Johannesburg, in Parkview and later Parkwood, and when I moved to Cape Town at
19, I missed it desperately. I moved back to Jozi briefly in my mid-20s for a
job (which paid well over double what I’d been earning in Cape Town), and quickly
slotted right back into that vibey energy that (sorry, Slaapstad) was so
missing in the Mother City.
The five years I’d spent in Cape Town had, however, hooked me – it really is one of the most beautiful cities in the world – and I ended up settling there for the next decade or so, before decamping to the little town of Riebeek Kasteel.
I’ve gone back to Johannesburg briefly from time to time, on business and for various family occasions, and I’ve always enjoyed it, but for some reason my last visit, last week, really reminded me of why I so loved growing up there.
|Everything's bigger in Jozi: my sister shows off a |
chocolate croissant, presumably made to share....
Sandton City became the place to meet on Saturday mornings – my generation of teenagers were the forerunners of today’s mall rats. We played Space Invaders in the video arcade, ordered four glasses of water and one plate of chips to share at the restaurants (there were no food courts yet), and shopped for skin-tight high-waisted jeans at Goophee’s.
Ten years ago I went back to Joburg on a business trip, to write a story about Montecasino. I was booked into a BnB in Fourways, and declined the offer of directions to get there because I’d lived in Fourways in my late teens and knew where it was – the suburb was, after all, named after the four-way stop at William Nicol and Witkoppen. It was only when I was well on my way to Hartbeestpoort that I realised that the old landmark had disappeared under a three-lane highway.
My sister and I experienced same somewhat unsettling disorientation on this latest visit – our teen memories of landmarks were confusingly overlaid by the new Sandton, packed with gleaming skyscrapers, uber-smart office headquarters and trendy apartment blocks. When we drove past a Tudor-style townhouse complex on Rivonia Road, we both shrieked recognition: our father’s friend and colleague, cameraman Ernie Christie (who later gained notoriety when he flew his Cessna into a block of flats down the road from our house in Parkwood, killing both himself and two other people), had lived there with his wife, Nikki. A family outing to the Christies’ place back in the 1970s was a trip out to the country! (By some bizarre coincidence, the headquarters of the corporate where we presented our course was built on the very piece of land where Ernie once had a film studio.)

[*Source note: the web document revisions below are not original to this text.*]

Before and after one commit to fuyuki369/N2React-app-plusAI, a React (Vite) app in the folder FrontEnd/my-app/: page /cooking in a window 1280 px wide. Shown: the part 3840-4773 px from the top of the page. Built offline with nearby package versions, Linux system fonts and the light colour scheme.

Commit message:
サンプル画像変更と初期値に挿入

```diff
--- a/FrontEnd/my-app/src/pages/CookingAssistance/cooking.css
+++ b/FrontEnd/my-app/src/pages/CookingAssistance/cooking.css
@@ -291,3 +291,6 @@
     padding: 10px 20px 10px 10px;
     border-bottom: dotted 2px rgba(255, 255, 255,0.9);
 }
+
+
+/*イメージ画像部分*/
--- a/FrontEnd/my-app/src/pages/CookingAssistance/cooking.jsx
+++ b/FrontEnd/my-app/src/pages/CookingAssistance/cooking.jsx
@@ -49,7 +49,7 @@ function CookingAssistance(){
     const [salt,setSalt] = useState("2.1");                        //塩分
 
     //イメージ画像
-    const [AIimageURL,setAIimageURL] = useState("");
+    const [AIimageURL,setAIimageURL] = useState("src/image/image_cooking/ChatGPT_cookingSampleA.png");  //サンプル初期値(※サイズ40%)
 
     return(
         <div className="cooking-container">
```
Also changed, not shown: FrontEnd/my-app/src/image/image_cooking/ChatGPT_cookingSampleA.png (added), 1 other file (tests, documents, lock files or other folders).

|From left: me, my brother, my sister and my brother's wife, |
at Kai Thai. My brother is the only member of
our family still living in Jozi.

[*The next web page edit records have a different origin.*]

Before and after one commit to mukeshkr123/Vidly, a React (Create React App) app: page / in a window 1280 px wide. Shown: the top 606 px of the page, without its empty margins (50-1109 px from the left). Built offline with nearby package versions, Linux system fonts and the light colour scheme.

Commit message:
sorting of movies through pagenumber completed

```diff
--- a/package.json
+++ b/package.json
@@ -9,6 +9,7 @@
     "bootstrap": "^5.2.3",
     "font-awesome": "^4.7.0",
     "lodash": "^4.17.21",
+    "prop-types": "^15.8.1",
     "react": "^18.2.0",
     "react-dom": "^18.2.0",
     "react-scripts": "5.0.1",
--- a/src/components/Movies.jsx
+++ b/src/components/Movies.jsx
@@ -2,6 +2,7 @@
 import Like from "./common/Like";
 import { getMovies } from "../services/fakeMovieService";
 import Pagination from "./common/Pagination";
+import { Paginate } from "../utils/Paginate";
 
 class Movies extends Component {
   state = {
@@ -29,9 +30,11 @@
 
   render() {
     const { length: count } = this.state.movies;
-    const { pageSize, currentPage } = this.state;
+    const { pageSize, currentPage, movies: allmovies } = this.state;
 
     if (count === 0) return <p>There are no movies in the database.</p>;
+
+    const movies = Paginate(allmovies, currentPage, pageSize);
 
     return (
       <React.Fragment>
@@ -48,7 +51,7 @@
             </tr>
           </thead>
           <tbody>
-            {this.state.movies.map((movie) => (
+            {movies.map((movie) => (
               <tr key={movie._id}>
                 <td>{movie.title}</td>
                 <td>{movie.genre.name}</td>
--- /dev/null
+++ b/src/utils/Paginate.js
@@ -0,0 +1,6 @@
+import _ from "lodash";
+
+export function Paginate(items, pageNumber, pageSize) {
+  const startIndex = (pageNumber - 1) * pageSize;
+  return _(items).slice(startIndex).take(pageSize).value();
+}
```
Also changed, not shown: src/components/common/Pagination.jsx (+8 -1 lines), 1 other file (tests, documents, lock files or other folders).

I’d also forgotten how distinct Jozi’s seasons are – although this is very much something I missed when I first moved to Cape Town, where there are really only two seasons, summer and winter. So coming out of the hotel early in the morning, with the city already fully awake, into the clean, crisp autumn air, and watching two grey louries fly from tree to russet-coloured tree, was just too wonderful. Jozi is no concrete jungle – with over 10 million trees, the city boasts the biggest manmade forest in the world. And when it turns orange in autumn, and the trees shed their leaves into huge scrunchy piles, it’s a fabulously picturesque signal that winter is on its way. And – bonus – we also got to experience an afternoon thunderstorm!
(I do recall battling through the Joburg winters – it gets so bitterly cold, and the dryness makes everything crackle with static electricity, and causes nosebleeds and painfully cracked lips.)
The cherry on top of our visit was being whisked from Sandton to the airport on the Gautrain. It’s not a cheap 15-minute ride at R115 one way, but it’s fast, efficient and sparkly-clean. Buying a ticket was a bit of a pain – although there’s a rank of automatic ticket-dispensing machines at the Sandton station, you can only use them if you already have a Gautrain card (which we didn’t), and that meant we had to queue at the single ticket office. Each ticket sale took about a minute and a half, which doesn’t sound long in isolation, but when you’re in a queue of 10 people, the minutes stack up.